Internal parasites (Endoparasite)can strike any dog, whether the dog appears to be clean and/or if it is from a seemingly ‘well-to-do home’.
Roundworms (Toxocara Canis, Toxascaris leonina)are rather like pale earthworms and can reach approximately 10cm in length. They are pointed at both ends.
Signs of presence in a dog are mild vomiting, pot-bellied, dull coat, either sudden weight gain or weight loss.
A puppy might cough or hiccup. A presence of worms will be seen wrapped around the stools passed.
The Life Cycle of the Toxocara Canis starts with the bitch eating contaminated faeces. The larvae migrate to various parts of the body- mammary glands, uterus, and remain in the intestine.
Puppies feed off the bitch and the larvae enter their system, growing into an adult within two weeks.
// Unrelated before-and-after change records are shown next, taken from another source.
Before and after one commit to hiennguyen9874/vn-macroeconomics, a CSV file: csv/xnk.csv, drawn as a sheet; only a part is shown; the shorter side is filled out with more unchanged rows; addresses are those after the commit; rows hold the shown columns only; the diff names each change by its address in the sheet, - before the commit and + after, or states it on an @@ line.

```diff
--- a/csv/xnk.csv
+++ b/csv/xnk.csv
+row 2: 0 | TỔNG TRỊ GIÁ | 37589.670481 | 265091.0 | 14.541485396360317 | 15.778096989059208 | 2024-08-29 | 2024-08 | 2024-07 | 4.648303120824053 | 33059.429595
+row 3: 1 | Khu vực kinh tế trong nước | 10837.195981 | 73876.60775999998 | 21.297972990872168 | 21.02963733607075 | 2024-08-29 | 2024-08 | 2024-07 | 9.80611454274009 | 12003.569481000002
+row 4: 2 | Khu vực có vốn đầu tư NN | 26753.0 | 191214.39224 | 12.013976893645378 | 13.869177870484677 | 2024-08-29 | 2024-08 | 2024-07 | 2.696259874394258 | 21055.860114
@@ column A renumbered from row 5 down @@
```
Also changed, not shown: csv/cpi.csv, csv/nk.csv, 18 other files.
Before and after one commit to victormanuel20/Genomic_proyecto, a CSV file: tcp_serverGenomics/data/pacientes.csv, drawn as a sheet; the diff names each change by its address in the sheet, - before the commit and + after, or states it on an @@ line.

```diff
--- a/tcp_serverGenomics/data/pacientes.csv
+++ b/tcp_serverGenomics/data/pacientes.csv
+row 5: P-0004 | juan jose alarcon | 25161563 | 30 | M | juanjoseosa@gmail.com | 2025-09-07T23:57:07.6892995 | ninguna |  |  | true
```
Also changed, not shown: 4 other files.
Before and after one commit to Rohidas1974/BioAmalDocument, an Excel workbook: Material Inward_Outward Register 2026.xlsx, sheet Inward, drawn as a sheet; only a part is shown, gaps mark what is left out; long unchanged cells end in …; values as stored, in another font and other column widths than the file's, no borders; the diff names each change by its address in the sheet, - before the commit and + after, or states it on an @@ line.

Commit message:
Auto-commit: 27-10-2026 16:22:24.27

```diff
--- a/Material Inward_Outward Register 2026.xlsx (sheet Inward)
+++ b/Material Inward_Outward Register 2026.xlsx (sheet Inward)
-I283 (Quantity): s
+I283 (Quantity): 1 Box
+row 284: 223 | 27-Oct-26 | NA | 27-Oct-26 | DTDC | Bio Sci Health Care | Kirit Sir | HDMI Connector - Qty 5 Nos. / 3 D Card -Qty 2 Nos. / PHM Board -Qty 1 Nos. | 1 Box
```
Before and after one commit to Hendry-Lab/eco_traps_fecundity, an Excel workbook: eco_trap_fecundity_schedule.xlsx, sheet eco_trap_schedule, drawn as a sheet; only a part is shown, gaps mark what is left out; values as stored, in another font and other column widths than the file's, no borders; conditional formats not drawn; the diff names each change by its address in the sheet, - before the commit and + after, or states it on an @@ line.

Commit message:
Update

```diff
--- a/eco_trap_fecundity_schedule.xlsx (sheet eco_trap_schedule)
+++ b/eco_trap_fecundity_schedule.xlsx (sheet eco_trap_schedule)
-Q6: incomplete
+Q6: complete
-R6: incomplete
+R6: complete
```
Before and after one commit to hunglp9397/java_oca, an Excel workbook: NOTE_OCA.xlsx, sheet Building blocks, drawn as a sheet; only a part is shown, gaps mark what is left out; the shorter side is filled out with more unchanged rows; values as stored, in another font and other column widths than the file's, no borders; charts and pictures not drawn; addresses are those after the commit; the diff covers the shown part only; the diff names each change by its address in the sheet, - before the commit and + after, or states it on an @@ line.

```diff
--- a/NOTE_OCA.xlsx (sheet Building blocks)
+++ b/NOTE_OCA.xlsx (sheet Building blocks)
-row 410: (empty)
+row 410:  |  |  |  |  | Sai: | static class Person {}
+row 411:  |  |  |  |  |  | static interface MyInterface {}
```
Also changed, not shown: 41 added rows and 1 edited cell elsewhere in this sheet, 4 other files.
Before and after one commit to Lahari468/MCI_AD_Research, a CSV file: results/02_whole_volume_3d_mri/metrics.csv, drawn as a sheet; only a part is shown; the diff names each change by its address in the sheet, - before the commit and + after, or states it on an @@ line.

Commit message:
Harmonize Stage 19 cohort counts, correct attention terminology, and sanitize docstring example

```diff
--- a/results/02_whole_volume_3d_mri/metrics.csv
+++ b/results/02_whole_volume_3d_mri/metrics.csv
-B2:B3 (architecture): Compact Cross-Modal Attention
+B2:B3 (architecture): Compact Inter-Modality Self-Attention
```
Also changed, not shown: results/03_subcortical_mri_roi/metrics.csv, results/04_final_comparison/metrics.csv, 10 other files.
The adult worms lay eggs that hatch into larvae and burrow through the gut wall to the liver and lungs, causing respiratory problems.
Some lay dormant while others are coughed up and swallowed thus traveling down into the intestine where they grow into adult worms and lay thousands of eggs.
These eggs are passed out of the dog where they lay waiting for a passer-by to eat the feces enabling the cycle to start over.
The Life Cycle of the Toxascaris leonina starts with the eggs being ingested and hatching in the stomach.
They do not migrate, but develop in the wall of the intestine, therefore infection to a bitch’s puppies does not occur.
It is therefore advisable that pregnant bitches should be wormed under the vet’s supervision, puppies should be routinely wormed after the age of two weeks.
Adult dogs should be wormed every six months, every three months is wise if there are young children in the household.
Tapeworms (Dipylidium caninum) are flat, segmented, and can be up to 50cm long. They are not normally seen as a complete worm, but the individual segments loaded with ripe eggs.
Signs of presence in a dog is that the abdomen may become distorted, but the most common sign is the presence of rice-like grains around the anus.
These worms can also be seen moving in the dog’s faeces. They can cause diarrhea and poor growth development in puppies.
The Life Cycle of Dipylidium caninum starts when a dog swallows a flea, which has itself swallowed an embryonated worm. The larvae develop into adult worms in the small intestine.
Specific worming remedies for this type of worm are obtained from a vet. Also, ensure that the dog is regularly checked for fleas.
Ticks (Ixodes species) are brownish-white and can be initially mistaken for a wart, but on closer inspection, the legs can be seen, while the head is buried in the epidermis.
Having gorged on the dog’s blood it grows to the size of a bean or pea. Signs of presence may only be when a dog has an allergic reaction to them and due to scratching, red sore areas appear.
Normally a dog will tolerate one or two ticks without showing any signs of irritation and they will only be noticed during grooming.
The Life Cycle of Ixodes species starts with adult ticks laying eggs that drop on the ground. Larvae hatch and climb on to blades of grass, shrubs, etc., where they wait for a passerby to brush past, thus enabling them to attach themselves on to the hair of the dog.
Surgical spirit soaked onto the tick suffocates it, thus loosening its grip. It can then be removed with tweezers.
Never attempt to pull the tick off without soaking it first, as the head will remain and cause infection. Treat the area with insecticide. A special dip/shampoo can be obtained from the vet if the infestation is severe.